Aquatic Invertebrates Inhabiting Saline Evaporation Ponds in the Southern San Joaquin Valley, California
A large number of shallow evaporation basins are currently being used to dispose of subsurface agricultural drain water in the southern San Joaquin Valley of California. The proliferation of ponds has led to an increase in shallow, saline aquatic habitats in this arid region of the state. During spring and summer 1987 we conducted a survey of three pond systems to describe invertebrate as- semblages inhabiting them. Because of relatively high salinities, evaporation ponds are harsh environments for most aquatic organisms. We found all ponds to have macroin vertebrate and zooplankton assemblages of very low diversity and there was a negative correlation between taxonomic diversity and salinity. Characteristic invertebrates among ponds included the water boatman Trichocorixa reticulata, Chironomidae (predominantly Tanypus sp.), brineflies (genus Ephydra), and the halophillic rotifer Brachionus plicitilis.
Parker, Michael S. and Knight, Allen W.
"Aquatic Invertebrates Inhabiting Saline Evaporation Ponds in the Southern San Joaquin Valley, California,"

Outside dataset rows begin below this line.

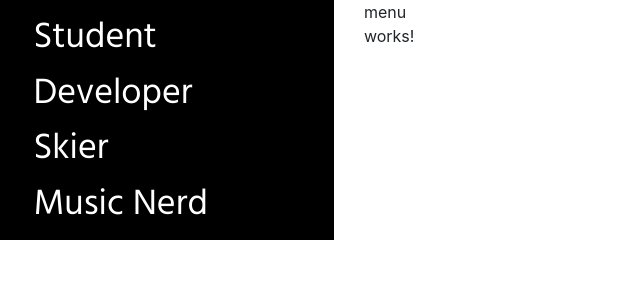
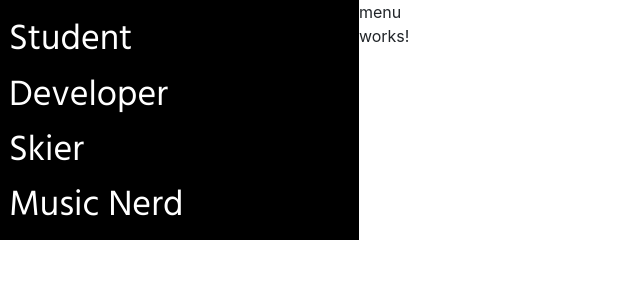
Before and after one commit to cjburri/personal-website, an Angular app: page / in a window 1280 px wide. Shown: the top 300 px of the page, without its empty margins (0-640 px from the left). Built offline with nearby package versions, Linux system fonts and the light colour scheme.

Commit message:
adjust the padding so to give more room for links and menu in general

```diff
--- a/src/app/app.component.html
+++ b/src/app/app.component.html
@@ -1,8 +1,8 @@
 <div class="row">
-    <div class="col-md-4 menu">
+    <div class="col-md-4 menu" style="padding: 0px;">
         <app-static-menu></app-static-menu>
     </div>
-    <div class="col-md-8 content">
+    <div class="col-md-8 content" style="padding: 0px;">
 
     </div>
 </div>
--- a/src/app/static-menu/static-menu.component.css
+++ b/src/app/static-menu/static-menu.component.css
@@ -0,0 +1,7 @@
+#tags {
+    padding: 0px;
+}
+
+#links {
+    padding: 0px;
+}
--- a/src/app/static-menu/static-menu.component.html
+++ b/src/app/static-menu/static-menu.component.html
@@ -1,8 +1,8 @@
 <div class="row">
-    <div class="col-10 tags">
+    <div class="col-10 tags" style="padding: 0px;">
         <app-tags></app-tags>
     </div>
-    <div class="col-2">
+    <div class="col-2 links" style="padding: 0px;">
         <app-menu></app-menu>
     </div>
 </div>
```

Bulletin of the Southern California Academy of Sciences:
Available at: http://scholar.oxy.edu/scas/vol91/iss1/5